LA will sent PTBNL or cash considerations to Milwaukee

MLB: JUL 10 Brewers Summer Camp Photo by Larry Radloff/Icon Sportswire via Getty Images

On a day full of players non-tendered across baseball, the Dodgers pounced on a potential upside play, acquiring relief pitcher Corey Knebel from the Milwaukee Brewers on Wednesday, in exchange for a player to be named later or cash.

Knebel had a 6.08 ERA and 6.64 FIP in 15 games for the Brewers in 2020, after missing all of 2019 with Tommy John surgery. The right-hander, who turned 29 on Thanksgiving, was one of the best relievers in baseball as the Brewers closer in 2017-18, posting a 2.54 ERA (169 ERA+) and 2.74 FIP. Among pitchers with at least 100 innings in those two seasons combined, Knebel ranked 13th in the majors in ERA and 14th in FIP.

He was fourth in the majors in 2017-18 with a 40.2-percent strikeout rate, a mark which dropped to 24.2 percent in 2020.

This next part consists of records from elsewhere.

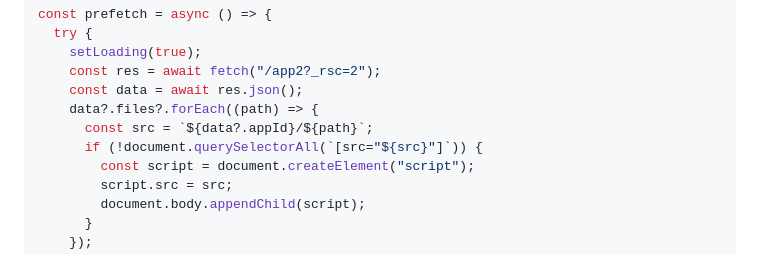
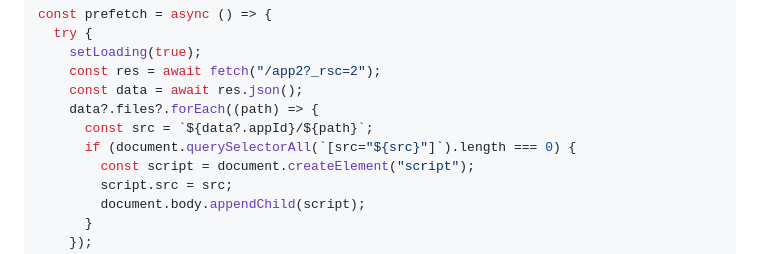
Before and after one commit to Faire/react-multi-app-handoff, a Markdown page: README.md, the part around the change. Drawn GitHub-style.

Commit message:
readme nit

```diff
--- a/README.md
+++ b/README.md
@@ -133,7 +133,7 @@ const prefetch = async () => {
     const data = await res.json();
     data?.files?.forEach((path) => {
       const src = `${data?.appId}/${path}`;
-      if (!document.querySelectorAll(`[src="${src}"]`)) {
+      if (document.querySelectorAll(`[src="${src}"]`).length === 0) {
         const script = document.createElement("script");
         script.src = src;
         document.body.appendChild(script);
```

Knebel’s average four-seam fastball was 94.3 mph in his first year back from surgery, down two and a half ticks from 2018. He missed three weeks on the injured list with a hamstring strain, and gained some of that velocity back after his return, averaging 95.4 mph from September 8 on, per Brooks Baseball.

The right-hander didn’t pitch in the wild card series in Los Angeles, won by the Dodgers in two games.

Knebel has five years, 151 days of major league service time, and is eligible for salary arbitration this winter. He earned $5.125 million this year, and Matt Swartz’s projection for 2021 at MLB Trade Rumors has Knebel at the same salary next year. It was a price Milwaukee deemed too steep.

Knebel spoke with Brewers reporters after the trade. From Adam McCalvy at

“Look, I didn’t perform the way that I should have performed in 2020, so there’s no reason for the Brewers to want to pay me,” Knebel said Wednesday. “I have nothing but respect for [Brewers president of baseball operations David] Stearns and [GM Matt] Arnold and [manager Craig] Counsell over there. They’ve been great to me and I loved being over there with them. I understand every point of view for this. But like I said, I am very grateful for the Dodgers to give me this opportunity and I’m excited to be over there with them.”

This gives the Dodgers seven players eligible for arbitration this winter, along with Corey Seager, Cody Bellinger, Walker Buehler, Julio Urías, Austin Barnes, and Dylan Floro. Earlier Wednesday, the Dodgers avoided arbitration with Scott Alexander, signing the left-hander to a one-year, $1 million contract.

The team now has 37 players on the 40-man roster.